Sunday, June 5, 2016

Asia Chinese Admiral Sun to give speech on final day of Shangri-La Dialogue

Miro Lu, CCTV [includes video]

image (not from article) from

The three-day Shangri-La Dialogue, an annual Asia-Pacific defense and security summit, will come to an end today (Sunday) in Singapore. Chinese Admiral Sun Jianguo, who's leading the Chinese delegation, will deliver a speech this morning.

The vice chief of staff of China's People's Liberation Army will address the challenges of conflict resolution, and China's active defense strategy. Meanwhile, defence ministers, military chiefs and officials from more than 30 countries will continue discussion on pursuing common security objectives.

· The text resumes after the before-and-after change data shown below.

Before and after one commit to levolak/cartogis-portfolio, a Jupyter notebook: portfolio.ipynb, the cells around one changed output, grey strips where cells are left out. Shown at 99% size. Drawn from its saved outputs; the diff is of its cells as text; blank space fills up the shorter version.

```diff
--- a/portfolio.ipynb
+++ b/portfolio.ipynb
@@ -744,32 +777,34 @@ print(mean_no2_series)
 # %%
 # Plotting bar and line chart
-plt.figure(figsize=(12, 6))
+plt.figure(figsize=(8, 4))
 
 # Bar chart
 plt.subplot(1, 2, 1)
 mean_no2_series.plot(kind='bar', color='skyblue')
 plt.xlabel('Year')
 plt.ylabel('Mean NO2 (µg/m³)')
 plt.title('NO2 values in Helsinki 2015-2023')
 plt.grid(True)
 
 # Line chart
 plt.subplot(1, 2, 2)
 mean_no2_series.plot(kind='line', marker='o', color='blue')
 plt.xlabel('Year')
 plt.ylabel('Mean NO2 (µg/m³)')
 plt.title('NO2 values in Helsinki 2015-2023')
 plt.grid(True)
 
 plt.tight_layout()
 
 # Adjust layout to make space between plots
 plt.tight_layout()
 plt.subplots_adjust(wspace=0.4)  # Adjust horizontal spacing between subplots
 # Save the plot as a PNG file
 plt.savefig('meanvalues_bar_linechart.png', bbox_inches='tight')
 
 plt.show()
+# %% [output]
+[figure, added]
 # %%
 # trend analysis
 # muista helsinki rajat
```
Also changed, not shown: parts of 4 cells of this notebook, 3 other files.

A closing luncheon will be held in the afternoon. Our correspondent Miro Lu in Singapore has been following the event, and reports on Saturday's highlights.

On the second day of the Shanghri-La Dialogue, US Secretary of Defense Ash Carter gives a speech that is peppered with the word “principle”.

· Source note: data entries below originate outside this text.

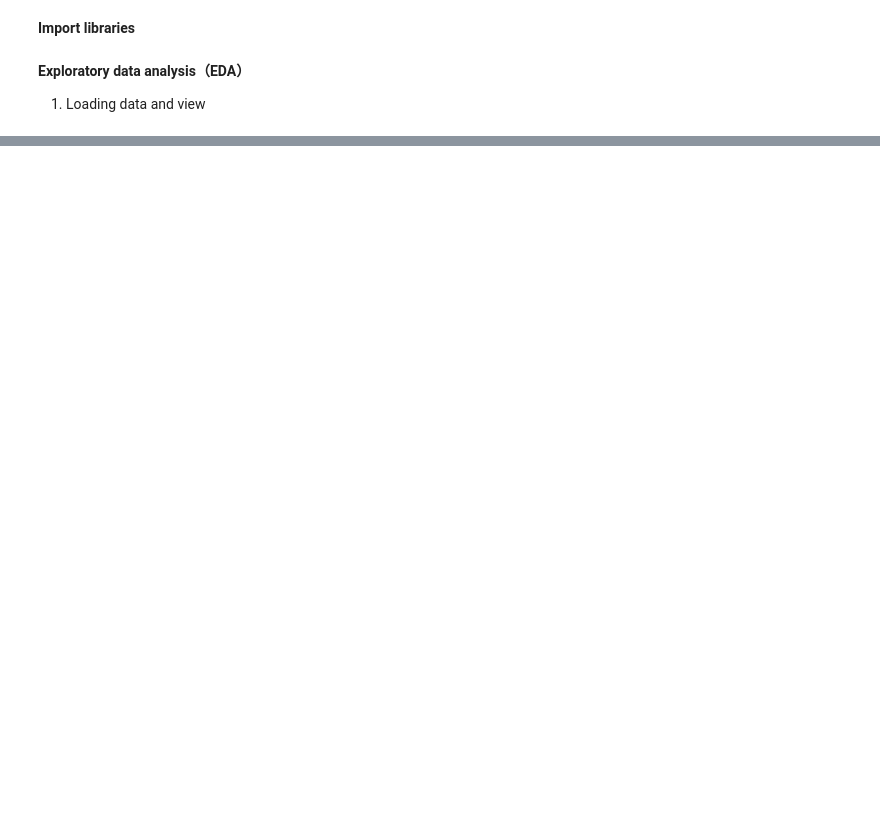
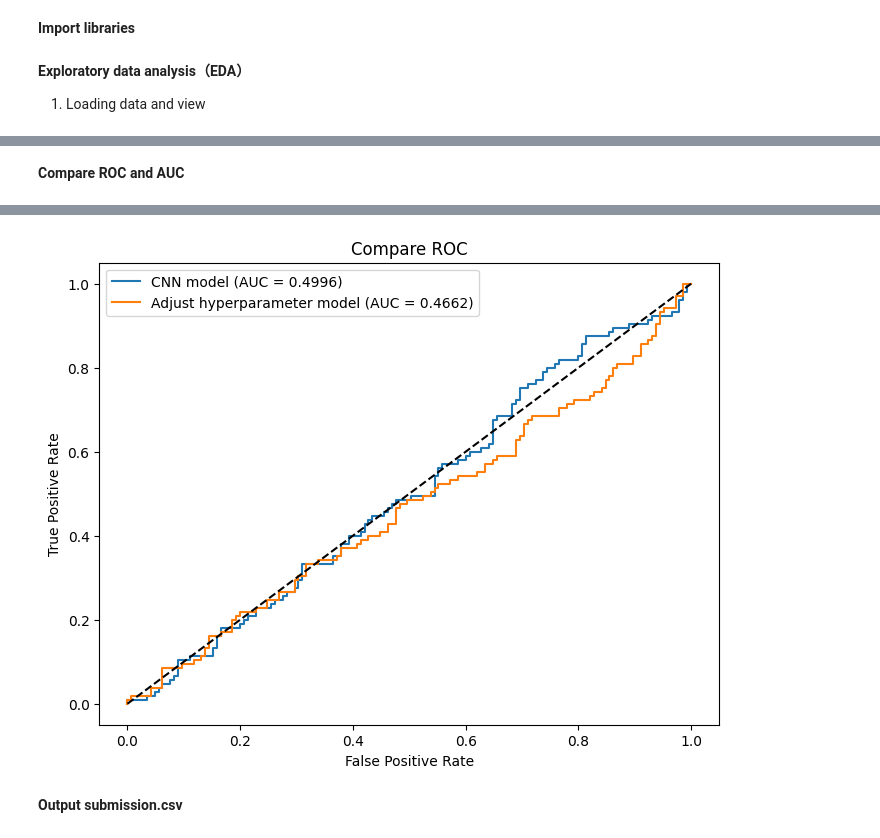
Before and after one commit to rayangela528/DeepLearning-Cancer, a Jupyter notebook: deeplearning-week3.ipynb, the cells around one changed output, grey strips where cells are left out. Drawn from its saved outputs; the diff is of its cells as text; code cells hidden in the pictures; blank space fills up the shorter version.

```diff
--- a/deeplearning-week3.ipynb
+++ b/deeplearning-week3.ipynb
@@ -671,0 +593,26 @@ plt.show()
+# %% [markdown]
+**Compare ROC and AUC**
+# %%
+cnn_pred_prob = cnn_model.predict(val_generator).ravel()
+complex_pred_prob = complex_model.predict(val_generator).ravel()
+
+y_val = val_generator.classes
+
+# ROC
+cnn_fpr, cnn_tpr, _ = roc_curve(y_val, cnn_pred_prob)
+complex_fpr, complex_tpr, _ = roc_curve(y_val, complex_pred_prob)
+
+# AUC
+cnn_auc = roc_auc_score(y_val, cnn_pred_prob)
+complex_auc = roc_auc_score(y_val, complex_pred_prob)
+
+plt.figure(figsize=(8, 6))
+plt.plot(cnn_fpr, cnn_tpr, label=f'CNN model (AUC = {cnn_auc:.4f})')
+plt.plot(complex_fpr, complex_tpr, label=f'Adjust hyperparameter model (AUC = {complex_auc:.4f})')
+plt.plot([0, 1], [0, 1], 'k--')
+plt.xlabel('False Positive Rate')
+plt.ylabel('True Positive Rate')
+plt.title('Compare ROC')
+plt.legend()
+plt.show()
+# %% [output]
@@ -671,0 +621,3 @@ plt.show()
+[figure, added]
+# %% [markdown]
+**Output submission.csv**
```
Also changed, not shown: parts of 44 cells of this notebook.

To be exact, the word “principle”appears 37 times during Carter’s hour-long speech “Managing Asia’s Complex Security Challenges”.

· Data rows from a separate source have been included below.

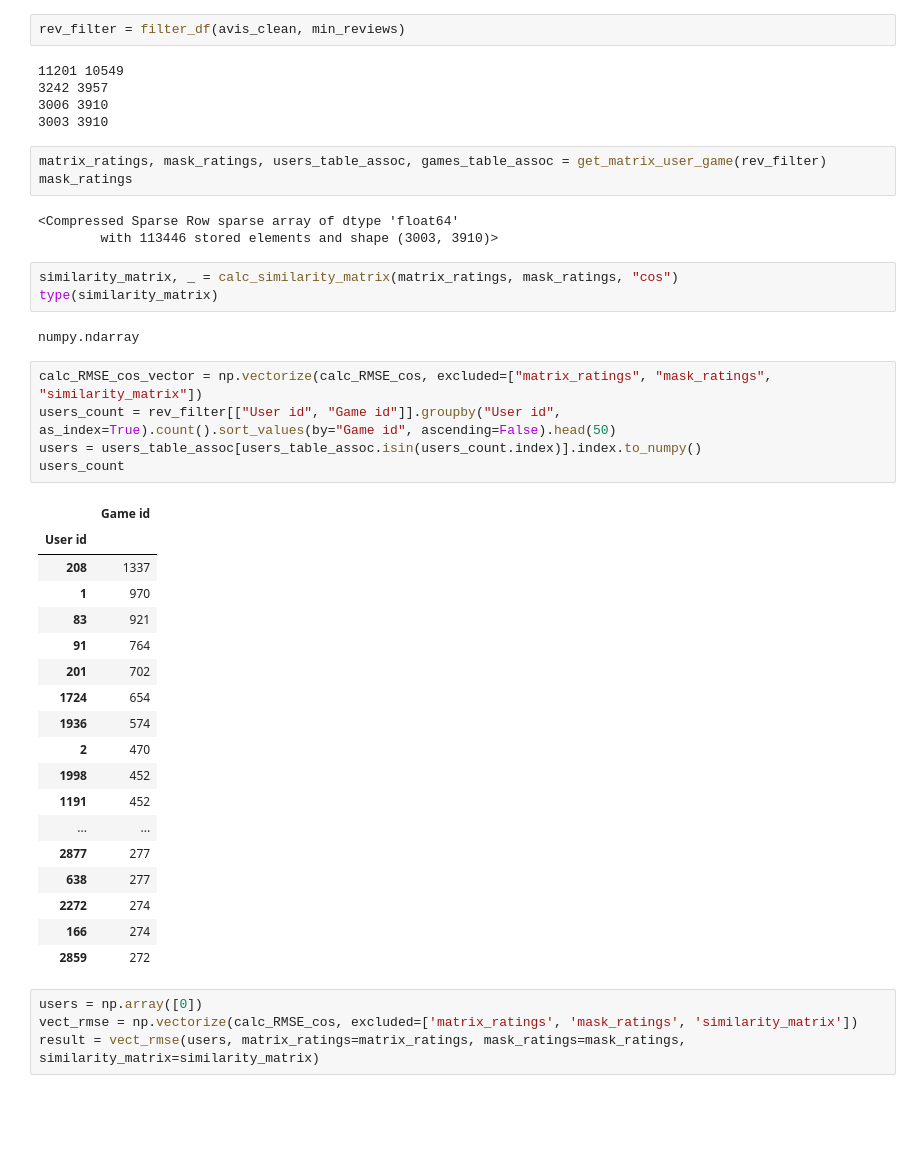
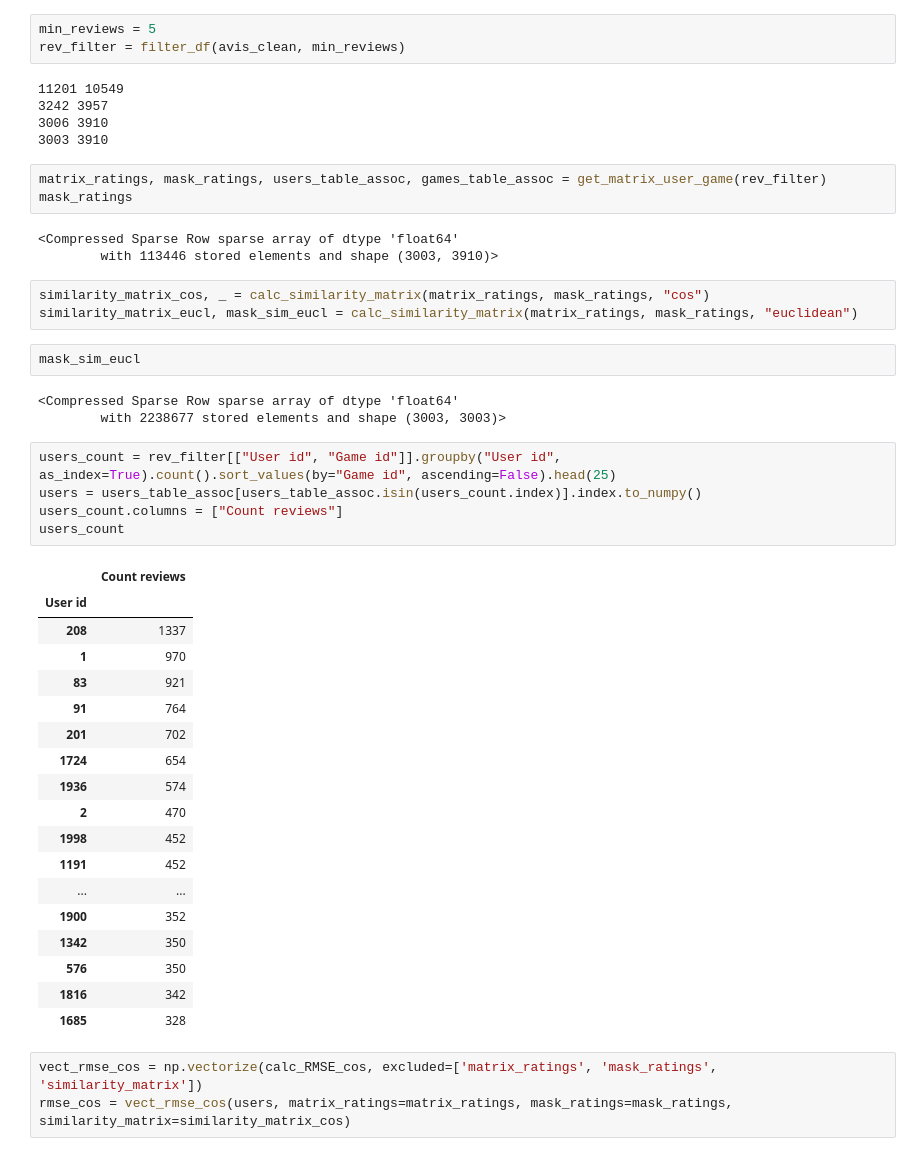
Before and after one commit to Franciline/Recommendation_system, a Jupyter notebook: cos_rmse_eval.ipynb, the cells around one changed output. Drawn from its saved outputs; the diff is of its cells as text; blank space fills up the shorter version.

```diff
--- a/cos_rmse_eval.ipynb
+++ b/cos_rmse_eval.ipynb
@@ -20,4 +160,5 @@ min_reviews = 5
 # %%
+min_reviews = 5
 rev_filter = filter_df(avis_clean, min_reviews)
 # %% [output]
 11201 10549
@@ -31,17 +172,20 @@ mask_ratings
 <Compressed Sparse Row sparse array of dtype 'float64'
         with 113446 stored elements and shape (3003, 3910)>
 # %%
-similarity_matrix, _ = calc_similarity_matrix(matrix_ratings, mask_ratings, "cos")
-type(similarity_matrix)
+similarity_matrix_cos, _ = calc_similarity_matrix(matrix_ratings, mask_ratings, "cos")
+similarity_matrix_eucl, mask_sim_eucl = calc_similarity_matrix(matrix_ratings, mask_ratings, "euclidean")
-# %% [output]
-numpy.ndarray
+# %%
+mask_sim_eucl
+# %% [output]
+<Compressed Sparse Row sparse array of dtype 'float64'
+        with 2238677 stored elements and shape (3003, 3003)>
 # %%
-calc_RMSE_cos_vector = np.vectorize(calc_RMSE_cos, excluded=["matrix_ratings", "mask_ratings", "similarity_matrix"])
-users_count = rev_filter[["User id", "Game id"]].groupby("User id", as_index=True).count().sort_values(by="Game id", ascending=False).head(50)
+users_count = rev_filter[["User id", "Game id"]].groupby("User id", as_index=True).count().sort_values(by="Game id", ascending=False).head(25)
 users = users_table_assoc[users_table_assoc.isin(users_count.index)].index.to_numpy()
+users_count.columns = ["Count reviews"]
 users_count
 # %% [output]
-|  | Game id |
+|  | Count reviews |
 | User id |  |
 | 208 | 1337 |
 | 1 | 970 |
@@ -54,12 +198,11 @@ users_count
 | 1998 | 452 |
 | 1191 | 452 |
 | ... | ... |
-| 2877 | 277 |
-| 638 | 277 |
-| 2272 | 274 |
-| 166 | 274 |
-| 2859 | 272 |
+| 1900 | 352 |
+| 1342 | 350 |
+| 576 | 350 |
+| 1816 | 342 |
+| 1685 | 328 |
 # %%
-users = np.array([0])
-vect_rmse = np.vectorize(calc_RMSE_cos, excluded=['matrix_ratings', 'mask_ratings', 'similarity_matrix'])
-result = vect_rmse(users, matrix_ratings=matrix_ratings, mask_ratings=mask_ratings, similarity_matrix=similarity_matrix)
+vect_rmse_cos = np.vectorize(calc_RMSE_cos, excluded=['matrix_ratings', 'mask_ratings', 'similarity_matrix'])
+rmse_cos = vect_rmse_cos(users, matrix_ratings=matrix_ratings, mask_ratings=mask_ratings, similarity_matrix=similarity_matrix_cos)
```
Also changed, not shown: parts of 13 cells of this notebook, 1 other file.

"This is a principled security network. It is inclusive, since any nation and any military – no matter its capability, budget, or experience – can contribute. Everyone gets a voice, no one is excluded, and hopefully, no one excludes themselves. And as this security network reflects the principles our countries have collectively promoted and upheld for decades, it will help us realize the principled future that many in the region have chosen, and are working toward together," said Ashton Carter, US defense secretary.

I ask Professor Zhu Feng, who is an expert on the South China Sea issue and a regular delegate at the Shangri-La Dialogue, about his takeaway from the speech and whether Mr Carter has toned down his hard-line comments towards China as some analysts predicted.

"I have to say yes essential tone Carter presented in this morning’s speech sounds quite soft, but word selection, word using are very malicious. I think Mr Carter used very tough words describing China as some sort of leading violator of regional security in term of norm, structure and order, so he frequently refer to the principle, rule, norm, those words frequently appeared in this speech. I think by siding with these words, I think Mr Carter wants to create some sort of new image, that image of China is of course dark, is provocative and assertive," said professor Zhu Feng.

Professor Zhu also says Shangri-La Dialogue is a stage of public diplomacy. Therefore Chinese Admiral Sun Jianguo’s speech on Sunday morning will be spotlighted, when Admiral Sun gets to present China’s position, express China’s concerns and lay out China’s counter arguments.

No comments: